▶ _Problem to work on_
In the entries that follow, which lines hold the string "font"? List them.

(Revision tracking records)
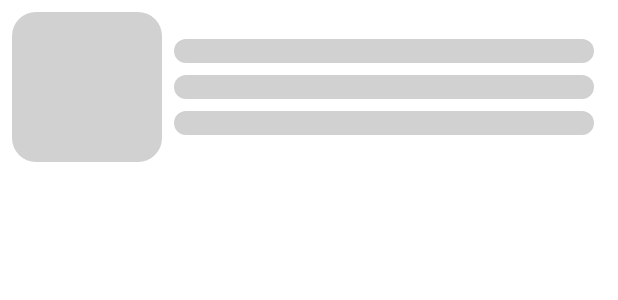
After one commit to SEBASIAO/meli-challenge, an Android app: the layout item_shimmer.xml on its own in the app's theme, with its tools: preview values and no code run, on a phone screen of 412 x 824 dp. The commit adds this screen. Shown: the top 300 px of the screen. Run offline under Robolectric (Android 15) with nearby library versions, the phone set to English and light mode, and no system bars.

Commit message:
feat(ui): add loaders for pagination, shimmer effect, and full-screen loading indicator
- Implemented a loader at the end of the list to indicate loading more items during pagination.
- Added a Facebook-style shimmer effect for initial data loading to improve user experience.
- Introduced a full-screen loading indicator when processing item details request before navigating to the details screen.
- Enhanced loading state management for smooth transitions and better visual feedback during data fetching.

These updates improve user experience by providing clear loading indicators for different scenarios, ensuring better responsiveness and usability.

```diff
--- a/app/build.gradle.kts
+++ b/app/build.gradle.kts
@@ -71,6 +71,9 @@ dependencies {
     //Glide
     implementation(libs.glide)
     kapt(libs.glide.compiler)
+
+    //Shimmer
+    implementation(libs.facebook.shimmer)
 }
 
 kapt{
--- a/app/src/main/java/com/example/melichallenge/data/remote/datasource/BaseRemoteDataSource.kt
+++ b/app/src/main/java/com/example/melichallenge/data/remote/datasource/BaseRemoteDataSource.kt
@@ -2,6 +2,7 @@ package com.example.melichallenge.data.remote.datasource
 
 import android.accounts.NetworkErrorException
 import retrofit2.Response
+import java.net.UnknownHostException
 
 abstract class BaseRemoteDataSource {
 
@@ -14,7 +15,9 @@ abstract class BaseRemoteDataSource {
                 Resource.error(response.message())
             }
         } catch (e : Exception){
-            return Resource.error("Network Call Error: $e")
+            return if (e is UnknownHostException)
+                Resource.error("No internet connection")
+            else Resource.error("Network Call Error: $e")
         }
 
     }
--- a/app/src/main/java/com/example/melichallenge/presentation/home/MainViewModel.kt
+++ b/app/src/main/java/com/example/melichallenge/presentation/home/MainViewModel.kt
@@ -27,7 +27,7 @@ class MainViewModel @Inject constructor(private val repository: SearchRepository
 
 
     fun searchItemsByQuery(query: String) {
-        _uiState.value = MainActivityUiState.Loading
+        _uiState.value = MainActivityUiState.LoadingNewItems
         currentQuery = query
         viewModelScope.launch {
             val result = repository.searchItemsByQuery(query, limit, currentOffset)
@@ -48,7 +48,7 @@ class MainViewModel @Inject constructor(private val repository: SearchRepository
     }
 
     fun loadMoreItems() {
-        _uiState.value = MainActivityUiState.Loading
+        _uiState.value = MainActivityUiState.LoadingMoreItems
         currentOffset += 1
         viewModelScope.launch {
             val result = repository.searchItemsByQuery(currentQuery, limit, currentOffset)
--- a/app/src/main/res/layout/activity_details.xml
+++ b/app/src/main/res/layout/activity_details.xml
@@ -15,13 +15,14 @@
 
         <com.google.android.material.textview.MaterialTextView
             android:id="@+id/item_title_tv"
-            style="@style/TextAppearance.AppCompat.Body2"
+            style="@style/TextAppearance.AppCompat.Large"
             android:layout_width="0dp"
             android:layout_height="wrap_content"
             android:layout_marginHorizontal="16dp"
             android:layout_marginTop="24dp"
             android:textAlignment="textStart"
             android:text="@{item.title}"
+            android:textColor="@color/black"
             app:layout_constraintEnd_toEndOf="parent"
             app:layout_constraintStart_toStartOf="parent"
             app:layout_constraintTop_toTopOf="parent"
--- /dev/null
+++ b/app/src/main/res/layout/item_shimmer.xml
@@ -0,0 +1,54 @@
+<?xml version="1.0" encoding="utf-8"?>
+<com.facebook.shimmer.ShimmerFrameLayout xmlns:android="http://schemas.android.com/apk/res/android"
+    xmlns:app="http://schemas.android.com/apk/res-auto"
+    android:layout_width="match_parent"
+    android:layout_height="wrap_content">
+
+    <androidx.constraintlayout.widget.ConstraintLayout
+        android:layout_width="match_parent"
+        android:layout_height="wrap_content"
+        android:padding="8dp">
+
+        <com.google.android.material.imageview.ShapeableImageView
+            android:id="@+id/thumbnail"
+            android:layout_width="100dp"
+            android:layout_height="100dp"
+            android:src="@drawable/rounded_image_position_background"
+            app:layout_constraintBottom_toBottomOf="parent"
+            app:layout_constraintStart_toStartOf="parent"
+            app:layout_constraintTop_toTopOf="parent"
+            app:shapeAppearance="@style/ShapeAppearance.Material3.Corner.None" />
+
+        <View
+            android:id="@+id/first_shimmer_view"
+            android:layout_width="0dp"
+            android:layout_height="16dp"
+            android:layout_margin="8dp"
+            android:background="@drawable/rounded_image_position_background"
+            app:layout_constraintBottom_toTopOf="@id/second_shimmer_view"
+            app:layout_constraintEnd_toEndOf="parent"
+            app:layout_constraintStart_toEndOf="@id/thumbnail" />
+
+        <View
+            android:id="@+id/second_shimmer_view"
+            android:layout_width="0dp"
+            android:layout_height="16dp"
+            android:layout_marginHorizontal="8dp"
+            android:background="@drawable/rounded_image_position_background"
+            app:layout_constraintBottom_toBottomOf="parent"
+            app:layout_constraintEnd_toEndOf="parent"
+            app:layout_constraintStart_toEndOf="@id/thumbnail"
+            app:layout_constraintTop_toTopOf="parent" />
+
+        <View
+            android:id="@+id/third_shimmer_view"
+            android:layout_width="0dp"
+            android:layout_height="16dp"
+            android:layout_margin="8dp"
+            android:background="@drawable/rounded_image_position_background"
+            app:layout_constraintEnd_toEndOf="parent"
+            app:layout_constraintStart_toEndOf="@id/thumbnail"
+            app:layout_constraintTop_toBottomOf="@id/second_shimmer_view"/>
+    </androidx.constraintlayout.widget.ConstraintLayout>
+
+</com.facebook.shimmer.ShimmerFrameLayout>
--- a/gradle/libs.versions.toml
+++ b/gradle/libs.versions.toml
@@ -14,6 +14,7 @@ retrofit = "2.11.0"
 loggingInterceptor = "4.11.0"
 lifecycleViewmodelKtx = "2.8.7"
 glide = "4.16.0"
+shimmer = "0.5.0"
 
 [libraries]
 androidx-core-ktx = { group = "androidx.core", name = "core-ktx", version.ref = "coreKtx" }
@@ -32,6 +33,8 @@ okhttp3-logging-interceptor = { group = "com.squareup.okhttp3", name = "logging-
 lifecycle-viewmodel-ktx = { group = "androidx.lifecycle", name = "lifecycle-viewmodel-ktx", version.ref = "lifecycleViewmodelKtx" }
 glide = { group = "com.github.bumptech.glide", name = "glide", version.ref = "glide" }
 glide-compiler = { group = "com.github.bumptech.glide", name = "compiler", version.ref = "glide" }
+facebook-shimmer = { group = "com.facebook.shimmer", name = "shimmer", version.ref = "shimmer" }
+
 [plugins]
 android-application = { id = "com.android.application", version.ref = "agp" }
 jetbrains-kotlin-android = { id = "org.jetbrains.kotlin.android", version.ref = "kotlin" }
```
Also changed, not shown: app/src/main/java/com/example/melichallenge/presentation/adapters/ItemAdapter.kt (+66 -15 lines), app/src/main/java/com/example/melichallenge/presentation/home/MainActivity.kt (+46 -10 lines), app/src/main/res/layout/activity_main.xml (+22 -0 lines), app/src/main/res/layout/loading_item.xml (added, +22 -0 lines), app/src/main/res/layout/shimmer_list.xml (added, +15 -0 lines), 1 other file.
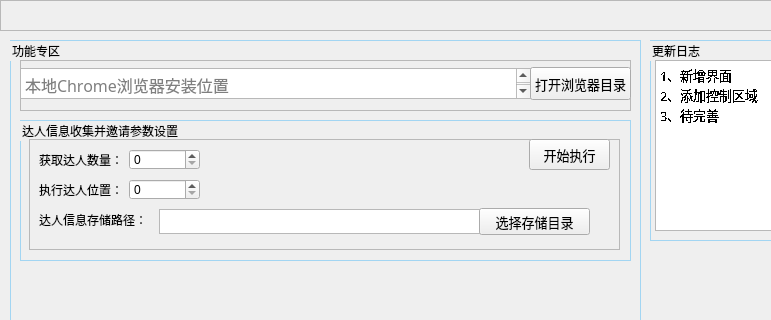
Qt form main_ui.ui (LiuYgG/douyin_i) before a commit; both pictures show x 0 to 771 and y 0 to 320 of the 1251 by 896 pixel window.
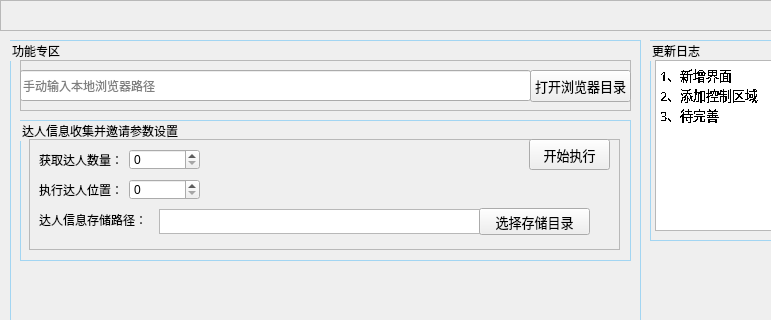
The same form after that commit.

Diff of the .ui file:
```diff
--- a/main_ui.ui
+++ b/main_ui.ui
@@ -154,54 +154,13 @@
      <property name="frameShadow">
       <enum>QFrame::Raised</enum>
      </property>
-     <widget class="QTextBrowser" name="input_Browser_path">
-      <property name="enabled">
-       <bool>true</bool>
-      </property>
-      <property name="geometry">
-       <rect>
-        <x>0</x>
-        <y>8</y>
-        <width>511</width>
-        <height>31</height>
-       </rect>
-      </property>
-      <property name="font">
-       <font>
-        <family>幼圆</family>
-        <pointsize>12</pointsize>
-        <weight>50</weight>
-        <bold>false</bold>
-       </font>
-      </property>
-      <property name="styleSheet">
-       <string notr="true">QTextEdit{
-	line-height:41px;
-}</string>
-      </property>
-      <property name="frameShape">
-       <enum>QFrame::StyledPanel</enum>
-      </property>
-      <property name="frameShadow">
-       <enum>QFrame::Sunken</enum>
-      </property>
-      <property name="autoFormatting">
-       <set>QTextEdit::AutoNone</set>
-      </property>
-      <property name="textInteractionFlags">
-       <set>Qt::LinksAccessibleByKeyboard|Qt::LinksAccessibleByMouse|Qt::TextEditable|Qt::TextSelectableByKeyboard</set>
-      </property>
-      <property name="placeholderText">
-       <string>本地Chrome浏览器安装位置</string>
-      </property>
-     </widget>
      <widget class="QPushButton" name="btn_Choose_browser_path">
       <property name="geometry">
        <rect>
         <x>510</x>
-        <y>7</y>
+        <y>10</y>
         <width>101</width>
-        <height>33</height>
+        <height>32</height>
        </rect>
       </property>
       <property name="font">
@@ -217,6 +176,19 @@
        <string>打开浏览器目录</string>
       </property>
      </widget>
+     <widget class="QLineEdit" name="input_Browser_path">
+      <property name="geometry">
+       <rect>
+        <x>0</x>
+        <y>10</y>
+        <width>511</width>
+        <height>31</height>
+       </rect>
+      </property>
+      <property name="placeholderText">
+       <string>手动输入本地浏览器路径</string>
+      </property>
+     </widget>
     </widget>
     <widget class="QGroupBox" name="groupBox_2">
      <property name="geometry">
```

▶ _Result of the task_
-      <property name="font">
-       <font>
-       </font>
       <property name="font">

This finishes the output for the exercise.